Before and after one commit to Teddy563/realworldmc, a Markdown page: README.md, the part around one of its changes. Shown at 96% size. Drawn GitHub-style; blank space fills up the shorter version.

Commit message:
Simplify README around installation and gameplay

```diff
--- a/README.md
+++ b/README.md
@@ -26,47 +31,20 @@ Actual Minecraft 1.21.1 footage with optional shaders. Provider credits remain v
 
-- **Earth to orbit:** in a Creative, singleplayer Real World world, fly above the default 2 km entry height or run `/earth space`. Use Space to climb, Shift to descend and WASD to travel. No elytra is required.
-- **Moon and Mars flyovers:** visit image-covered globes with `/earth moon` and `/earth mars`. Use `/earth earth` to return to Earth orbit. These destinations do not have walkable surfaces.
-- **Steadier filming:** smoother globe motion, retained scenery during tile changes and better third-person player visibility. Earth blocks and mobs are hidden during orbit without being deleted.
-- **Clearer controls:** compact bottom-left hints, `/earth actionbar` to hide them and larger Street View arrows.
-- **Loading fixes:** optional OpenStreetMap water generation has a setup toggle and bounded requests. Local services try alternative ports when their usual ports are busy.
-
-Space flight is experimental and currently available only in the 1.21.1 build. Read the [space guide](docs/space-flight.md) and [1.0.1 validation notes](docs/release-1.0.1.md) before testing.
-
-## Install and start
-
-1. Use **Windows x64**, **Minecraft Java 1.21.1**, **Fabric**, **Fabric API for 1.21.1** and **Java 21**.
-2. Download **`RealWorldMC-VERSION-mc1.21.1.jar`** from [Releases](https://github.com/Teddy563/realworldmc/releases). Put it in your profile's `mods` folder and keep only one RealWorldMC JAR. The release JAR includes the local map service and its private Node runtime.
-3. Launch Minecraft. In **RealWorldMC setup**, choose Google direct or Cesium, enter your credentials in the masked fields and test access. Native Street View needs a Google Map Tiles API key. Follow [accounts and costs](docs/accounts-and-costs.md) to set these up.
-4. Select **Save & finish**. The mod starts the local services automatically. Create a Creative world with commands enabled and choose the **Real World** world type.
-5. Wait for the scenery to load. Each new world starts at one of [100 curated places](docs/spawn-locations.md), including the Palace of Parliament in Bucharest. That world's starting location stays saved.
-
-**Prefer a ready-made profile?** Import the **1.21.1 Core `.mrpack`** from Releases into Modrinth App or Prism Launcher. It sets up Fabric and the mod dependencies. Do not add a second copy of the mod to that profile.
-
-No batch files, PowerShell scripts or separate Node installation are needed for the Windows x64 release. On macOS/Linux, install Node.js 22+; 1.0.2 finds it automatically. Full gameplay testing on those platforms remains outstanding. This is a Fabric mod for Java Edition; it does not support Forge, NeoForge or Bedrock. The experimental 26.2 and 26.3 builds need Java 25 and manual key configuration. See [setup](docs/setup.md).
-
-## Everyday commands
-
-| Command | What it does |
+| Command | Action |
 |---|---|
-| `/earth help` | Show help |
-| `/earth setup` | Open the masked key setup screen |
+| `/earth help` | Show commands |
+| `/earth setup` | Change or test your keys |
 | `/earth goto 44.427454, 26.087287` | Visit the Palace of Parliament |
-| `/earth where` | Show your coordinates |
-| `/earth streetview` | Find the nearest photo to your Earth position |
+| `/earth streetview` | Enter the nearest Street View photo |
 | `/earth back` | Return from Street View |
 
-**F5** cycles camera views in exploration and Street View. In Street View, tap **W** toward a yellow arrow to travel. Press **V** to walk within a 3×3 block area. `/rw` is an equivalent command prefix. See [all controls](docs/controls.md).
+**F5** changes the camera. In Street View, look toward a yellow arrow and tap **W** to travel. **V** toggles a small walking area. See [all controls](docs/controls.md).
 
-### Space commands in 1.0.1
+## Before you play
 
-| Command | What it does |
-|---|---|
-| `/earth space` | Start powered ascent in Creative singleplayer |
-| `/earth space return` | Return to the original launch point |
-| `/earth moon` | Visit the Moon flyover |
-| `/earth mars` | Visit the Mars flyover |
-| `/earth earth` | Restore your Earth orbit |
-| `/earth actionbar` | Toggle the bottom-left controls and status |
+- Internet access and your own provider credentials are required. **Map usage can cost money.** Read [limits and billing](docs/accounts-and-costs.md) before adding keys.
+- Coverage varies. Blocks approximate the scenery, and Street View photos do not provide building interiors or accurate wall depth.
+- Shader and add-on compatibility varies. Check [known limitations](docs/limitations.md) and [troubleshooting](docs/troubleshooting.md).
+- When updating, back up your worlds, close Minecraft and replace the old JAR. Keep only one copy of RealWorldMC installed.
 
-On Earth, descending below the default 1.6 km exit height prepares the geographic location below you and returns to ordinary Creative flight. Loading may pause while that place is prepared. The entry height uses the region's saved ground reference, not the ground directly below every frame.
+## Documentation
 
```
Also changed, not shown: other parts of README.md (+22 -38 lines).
■ ■ ■ ■
• _YOUR ASSIGNMENT_: Please copy out each entry exactly as it appears above.

• _OUTPUT OF THE TASK_:
Before and after one commit to Teddy563/realworldmc, a Markdown page: README.md, the part around one of its changes. Shown at 96% size. Drawn GitHub-style; blank space fills up the shorter version.

Commit message:
Simplify README around installation and gameplay

```diff
--- a/README.md
+++ b/README.md
@@ -26,47 +31,20 @@ Actual Minecraft 1.21.1 footage with optional shaders. Provider credits remain v
 
-- **Earth to orbit:** in a Creative, singleplayer Real World world, fly above the default 2 km entry height or run `/earth space`. Use Space to climb, Shift to descend and WASD to travel. No elytra is required.
-- **Moon and Mars flyovers:** visit image-covered globes with `/earth moon` and `/earth mars`. Use `/earth earth` to return to Earth orbit. These destinations do not have walkable surfaces.
-- **Steadier filming:** smoother globe motion, retained scenery during tile changes and better third-person player visibility. Earth blocks and mobs are hidden during orbit without being deleted.
-- **Clearer controls:** compact bottom-left hints, `/earth actionbar` to hide them and larger Street View arrows.
-- **Loading fixes:** optional OpenStreetMap water generation has a setup toggle and bounded requests. Local services try alternative ports when their usual ports are busy.
-
-Space flight is experimental and currently available only in the 1.21.1 build. Read the [space guide](docs/space-flight.md) and [1.0.1 validation notes](docs/release-1.0.1.md) before testing.
-
-## Install and start
-
-1. Use **Windows x64**, **Minecraft Java 1.21.1**, **Fabric**, **Fabric API for 1.21.1** and **Java 21**.
-2. Download **`RealWorldMC-VERSION-mc1.21.1.jar`** from [Releases](https://github.com/Teddy563/realworldmc/releases). Put it in your profile's `mods` folder and keep only one RealWorldMC JAR. The release JAR includes the local map service and its private Node runtime.
-3. Launch Minecraft. In **RealWorldMC setup**, choose Google direct or Cesium, enter your credentials in the masked fields and test access. Native Street View needs a Google Map Tiles API key. Follow [accounts and costs](docs/accounts-and-costs.md) to set these up.
-4. Select **Save & finish**. The mod starts the local services automatically. Create a Creative world with commands enabled and choose the **Real World** world type.
-5. Wait for the scenery to load. Each new world starts at one of [100 curated places](docs/spawn-locations.md), including the Palace of Parliament in Bucharest. That world's starting location stays saved.
-
-**Prefer a ready-made profile?** Import the **1.21.1 Core `.mrpack`** from Releases into Modrinth App or Prism Launcher. It sets up Fabric and the mod dependencies. Do not add a second copy of the mod to that profile.
-
-No batch files, PowerShell scripts or separate Node installation are needed for the Windows x64 release. On macOS/Linux, install Node.js 22+; 1.0.2 finds it automatically. Full gameplay testing on those platforms remains outstanding. This is a Fabric mod for Java Edition; it does not support Forge, NeoForge or Bedrock. The experimental 26.2 and 26.3 builds need Java 25 and manual key configuration. See [setup](docs/setup.md).
-
-## Everyday commands
-
-| Command | What it does |
+| Command | Action |
 |---|---|
-| `/earth help` | Show help |
-| `/earth setup` | Open the masked key setup screen |
+| `/earth help` | Show commands |
+| `/earth setup` | Change or test your keys |
 | `/earth goto 44.427454, 26.087287` | Visit the Palace of Parliament |
-| `/earth where` | Show your coordinates |
-| `/earth streetview` | Find the nearest photo to your Earth position |
+| `/earth streetview` | Enter the nearest Street View photo |
 | `/earth back` | Return from Street View |
 
-**F5** cycles camera views in exploration and Street View. In Street View, tap **W** toward a yellow arrow to travel. Press **V** to walk within a 3×3 block area. `/rw` is an equivalent command prefix. See [all controls](docs/controls.md).
+**F5** changes the camera. In Street View, look toward a yellow arrow and tap **W** to travel. **V** toggles a small walking area. See [all controls](docs/controls.md).
 
-### Space commands in 1.0.1
+## Before you play
 
-| Command | What it does |
-|---|---|
-| `/earth space` | Start powered ascent in Creative singleplayer |
-| `/earth space return` | Return to the original launch point |
-| `/earth moon` | Visit the Moon flyover |
-| `/earth mars` | Visit the Mars flyover |
-| `/earth earth` | Restore your Earth orbit |
-| `/earth actionbar` | Toggle the bottom-left controls and status |
+- Internet access and your own provider credentials are required. **Map usage can cost money.** Read [limits and billing](docs/accounts-and-costs.md) before adding keys.
+- Coverage varies. Blocks approximate the scenery, and Street View photos do not provide building interiors or accurate wall depth.
+- Shader and add-on compatibility varies. Check [known limitations](docs/limitations.md) and [troubleshooting](docs/troubleshooting.md).
+- When updating, back up your worlds, close Minecraft and replace the old JAR. Keep only one copy of RealWorldMC installed.
 
-On Earth, descending below the default 1.6 km exit height prepares the geographic location below you and returns to ordinary Creative flight. Loading may pause while that place is prepared. The entry height uses the region's saved ground reference, not the ground directly below every frame.
+## Documentation
 
```
Also changed, not shown: other parts of README.md (+22 -38 lines).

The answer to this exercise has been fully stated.